Katya and Josie are part of a growing group of students and staff at UWE who are interrogating the sustainability of materials and projects. We have been meeting regularly over the past few months to talk about art and climate change and develop initiatives to further our community aims of increasing planting, especially new trees. Our challenges are that we have minimum water and need plants to thrive with minimum maintenance. At the moment, most of our planters are doing really well and some of the sedum even survived the 2019 weed killer episode.
Keen to work with the Hotwells community that they are part of and encourage their successors to do the same, we began to make plans to create more planting opportunities. Our aim is to involve as many people as possible by spreading the word through HCCA and city wide through arts, sustainability and gardening networks and organisations.
Inspired by Bricking-it Bristol, the Bristol based organisation making eco-bricks, we want to create an activity that everyone can participate in. Katya has managed to receive a donation of apple saplings and Josie has been experimenting with cob. Meanwhile, I am working out how we make the new planters move so that we can dry the cob and how we care for the apple trees until they are strong enough to live independently. I’m hoping to entice some local creative talents to write and direct our Travelling Apple Grove Festival idea in spring 2021.
Bricking-it staff wanted to come and do a demonstration. Planters are an ideal way to use those eco-bricks that might not conform to building regs (see here for more information) and obviously a great way to use plastic that is not easy to recycle.
Back to the reality of our ever changing world and physical distancing has made it more difficult for us to realise our ideas, but we’re going to persevere as restrictions lessen and degree work is complete. We will let you know on our Facebook page. In the meantime I have been doing some safe distancing maintenance work and continue to do what volunteering I can
Why do more when the Cumberland Basin could all be developed and the very flyovers we are under could disappear? The work we have been doing since we learned of the council’s ‘Western Harbour’ proposals is all ‘light touch’ and moveable. If we don’t make an effort, then we will see the piazza revert to the grey state state it was in before we started cheering it up. And by showing a space is loved we can maybe persuade the authorities to talk to us about their plans, and maybe even adapt them for our changing world. Remember when Greta came to Bristol?

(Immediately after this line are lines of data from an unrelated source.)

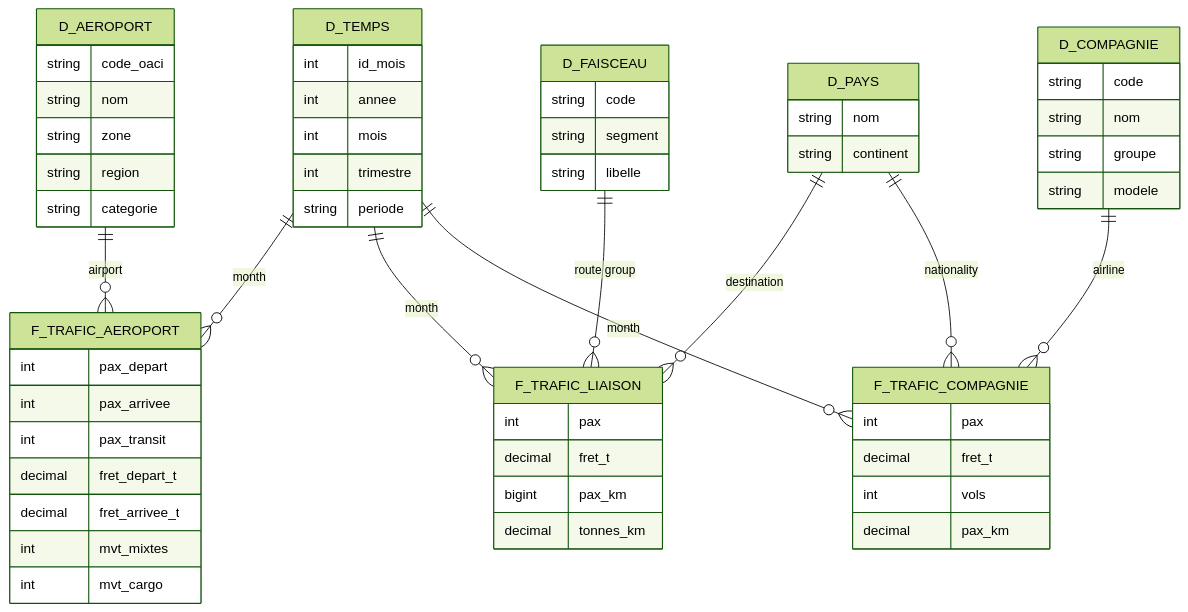
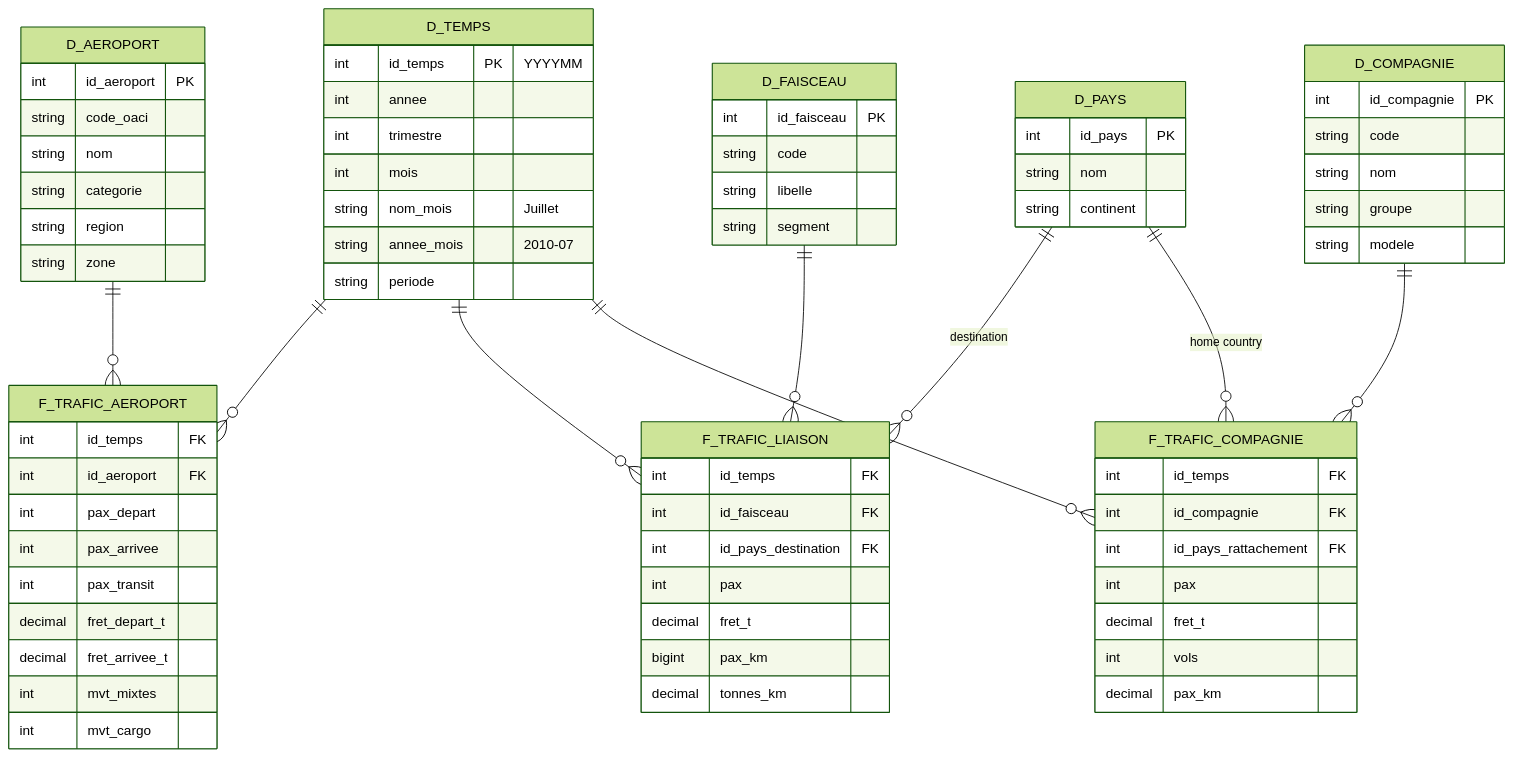
Before and after one commit to DANUTSHELL/PROJET-Dashboard-Trafic-Aerien-Commercial-Francais-par-Aeroport: the first of 2 diagrams in README.en.md, drawn with Mermaid (forest theme). The commit also changed other lines of this file and 2 other files, not shown here.

````diff
--- a/README.en.md
+++ b/README.en.md
@@ -55,62 +69,76 @@
 ```mermaid
 erDiagram
-    D_TEMPS ||--o{ F_TRAFIC_AEROPORT : "month"
-    D_TEMPS ||--o{ F_TRAFIC_LIAISON : "month"
-    D_TEMPS ||--o{ F_TRAFIC_COMPAGNIE : "month"
-    D_AEROPORT ||--o{ F_TRAFIC_AEROPORT : "airport"
-    D_FAISCEAU ||--o{ F_TRAFIC_LIAISON : "route group"
+    D_TEMPS ||--o{ F_TRAFIC_AEROPORT : ""
+    D_TEMPS ||--o{ F_TRAFIC_LIAISON : ""
+    D_TEMPS ||--o{ F_TRAFIC_COMPAGNIE : ""
+    D_AEROPORT ||--o{ F_TRAFIC_AEROPORT : ""
+    D_FAISCEAU ||--o{ F_TRAFIC_LIAISON : ""
     D_PAYS ||--o{ F_TRAFIC_LIAISON : "destination"
-    D_PAYS ||--o{ F_TRAFIC_COMPAGNIE : "nationality"
-    D_COMPAGNIE ||--o{ F_TRAFIC_COMPAGNIE : "airline"
+    D_PAYS ||--o{ F_TRAFIC_COMPAGNIE : "home country"
+    D_COMPAGNIE ||--o{ F_TRAFIC_COMPAGNIE : ""
 
     F_TRAFIC_AEROPORT {
+        int id_temps FK
+        int id_aeroport FK
         int pax_depart
         int pax_arrivee
         int pax_transit
         decimal fret_depart_t
         decimal fret_arrivee_t
         int mvt_mixtes
         int mvt_cargo
     }
     F_TRAFIC_LIAISON {
+        int id_temps FK
+        int id_faisceau FK
+        int id_pays_destination FK
         int pax
         decimal fret_t
         bigint pax_km
         decimal tonnes_km
     }
     F_TRAFIC_COMPAGNIE {
+        int id_temps FK
+        int id_compagnie FK
+        int id_pays_rattachement FK
         int pax
         decimal fret_t
         int vols
         decimal pax_km
     }
     D_TEMPS {
-        int id_mois
+        int id_temps PK "YYYYMM"
         int annee
+        int trimestre
         int mois
-        int trimestre
+        string nom_mois "Juillet"
+        string annee_mois "2010-07"
         string periode
     }
     D_AEROPORT {
+        int id_aeroport PK
         string code_oaci
         string nom
+        string categorie
+        string region
         string zone
-        string region
-        string categorie
     }
     D_FAISCEAU {
+        int id_faisceau PK
         string code
+        string libelle
         string segment
-        string libelle
     }
     D_PAYS {
+        int id_pays PK
         string nom
         string continent
     }
     D_COMPAGNIE {
+        int id_compagnie PK
         string code
         string nom
         string groupe
         string modele
     }
 ```
````
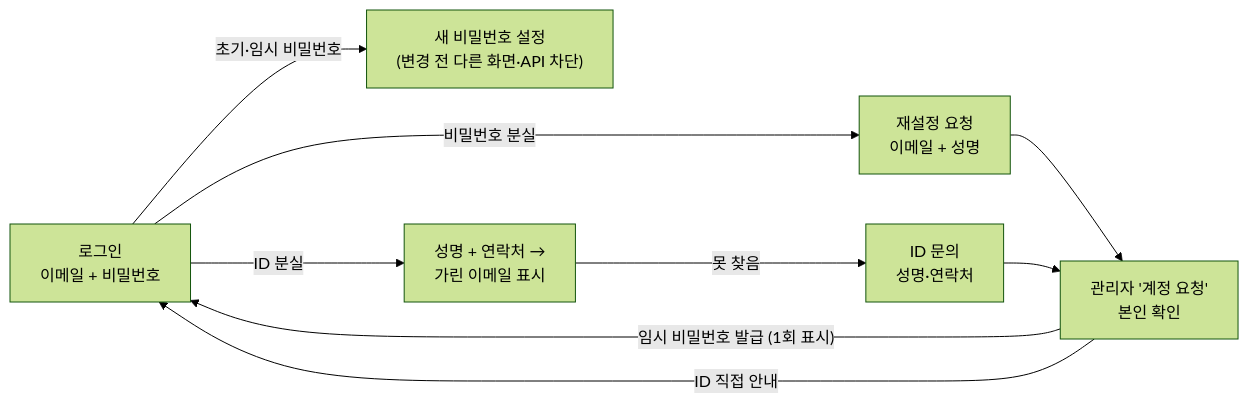
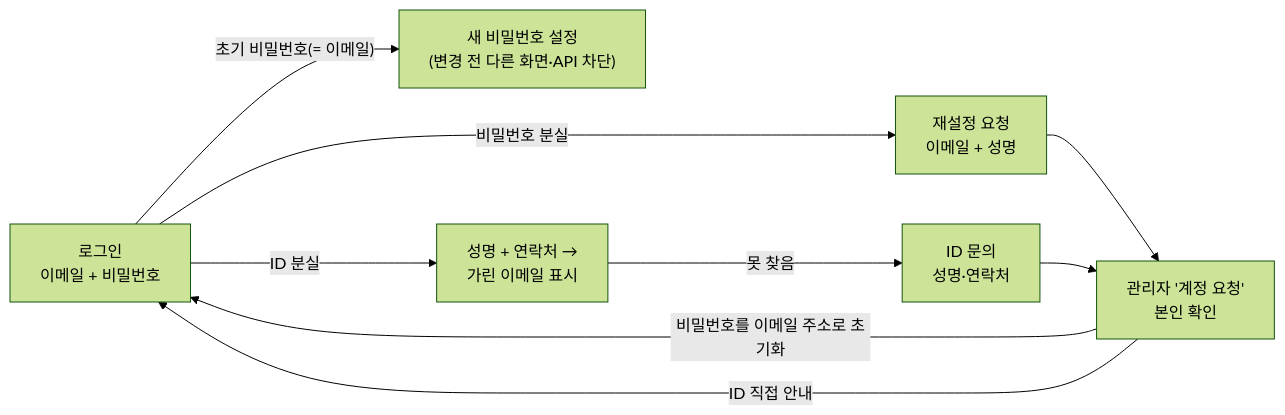
Before and after one commit to toddkim-rgb/BT_HRM: the second of 14 diagrams in SM_SI_인력관리시스템_명세서.md, drawn with Mermaid (forest theme). The commit also changed other lines of this file and 11 other files, not shown here.

First line of the commit message:
로그인 아이디·초기 비밀번호를 이메일 주소로 통일, 관리자 초기 아이디 변경

````diff
--- a/SM_SI_인력관리시스템_명세서.md
+++ b/SM_SI_인력관리시스템_명세서.md
@@ -123,11 +123,11 @@
 ```mermaid
 flowchart LR
-  L["로그인<br/>이메일 + 비밀번호"] -->|"초기·임시 비밀번호"| C["새 비밀번호 설정<br/>(변경 전 다른 화면·API 차단)"]
+  L["로그인<br/>이메일 + 비밀번호"] -->|"초기 비밀번호(= 이메일)"| C["새 비밀번호 설정<br/>(변경 전 다른 화면·API 차단)"]
   L -->|"비밀번호 분실"| R["재설정 요청<br/>이메일 + 성명"]
   L -->|"ID 분실"| I["성명 + 연락처 →<br/>가린 이메일 표시"]
   I -->|"못 찾음"| Q["ID 문의<br/>성명·연락처"]
   R --> A["관리자 '계정 요청'<br/>본인 확인"]
   Q --> A
-  A -->|"임시 비밀번호 발급 (1회 표시)"| L
+  A -->|"비밀번호를 이메일 주소로 초기화"| L
   A -->|"ID 직접 안내"| L
 ```
````
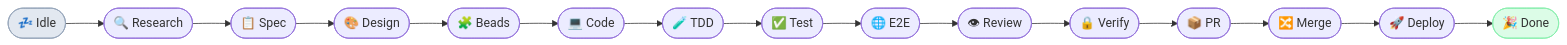
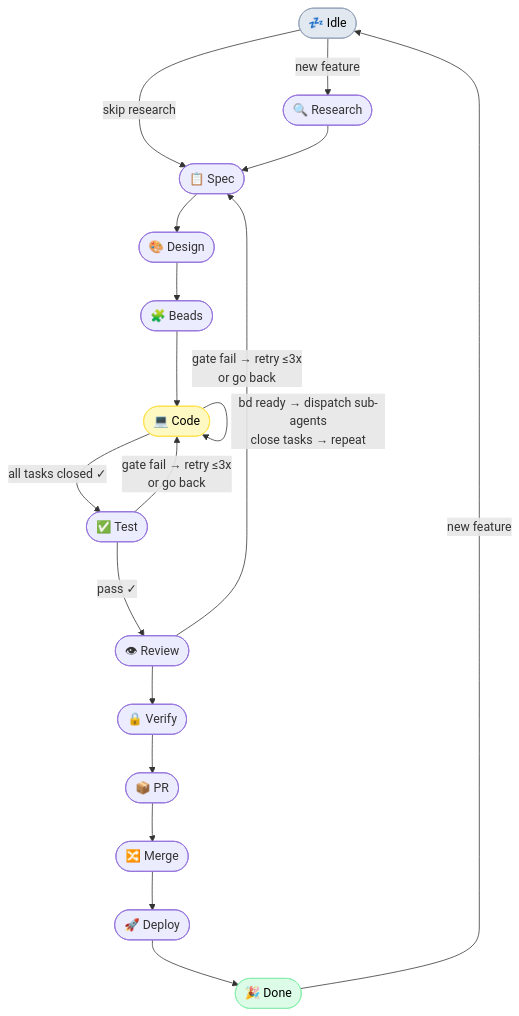
Before and after one commit to tunneleven/C4Flow: the diagram in README.md, drawn with Mermaid.

Commit message:
docs: redraw workflow diagram with loops — CODE inner loop, retry/go-back, DONE→IDLE

````diff
--- a/README.md
+++ b/README.md
@@ -5,20 +5,29 @@
 ```mermaid
-flowchart LR
-    IDLE([💤 Idle]) --> RESEARCH([🔍 Research])
+flowchart TD
+    IDLE([💤 Idle]) -->|new feature| RESEARCH([🔍 Research])
+    IDLE -->|skip research| SPEC
+
     RESEARCH --> SPEC([📋 Spec])
     SPEC --> DESIGN([🎨 Design])
     DESIGN --> BEADS([🧩 Beads])
+
     BEADS --> CODE([💻 Code])
-    CODE --> TDD([🧪 TDD])
-    TDD --> TEST([✅ Test])
-    TEST --> E2E([🌐 E2E])
-    E2E --> REVIEW([👁 Review])
+    CODE -->|"bd ready → dispatch sub-agents\nclose tasks → repeat"| CODE
+    CODE -->|all tasks closed ✓| TEST([✅ Test])
+
+    TEST -->|pass ✓| REVIEW([👁 Review])
     REVIEW --> VERIFY([🔒 Verify])
     VERIFY --> PR([📦 PR])
     PR --> MERGE([🔀 Merge])
     MERGE --> DEPLOY([🚀 Deploy])
     DEPLOY --> DONE([🎉 Done])
 
-    style IDLE fill:#e2e8f0,stroke:#94a3b8
-    style DONE fill:#dcfce7,stroke:#86efac
+    DONE -->|"new feature"| IDLE
+
+    REVIEW -->|"gate fail → retry ≤3x\nor go back"| SPEC
+    TEST -->|"gate fail → retry ≤3x\nor go back"| CODE
+
+    style IDLE fill:#e2e8f0,stroke:#94a3b8,color:#000
+    style DONE fill:#dcfce7,stroke:#86efac,color:#000
+    style CODE fill:#fef9c3,stroke:#fde047,color:#000
 ```
````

Stay well and keep growing stuff
examples of planters made with eco bricks
Thank you Anna, that is an interesting and informative article with some lovely photos 🙂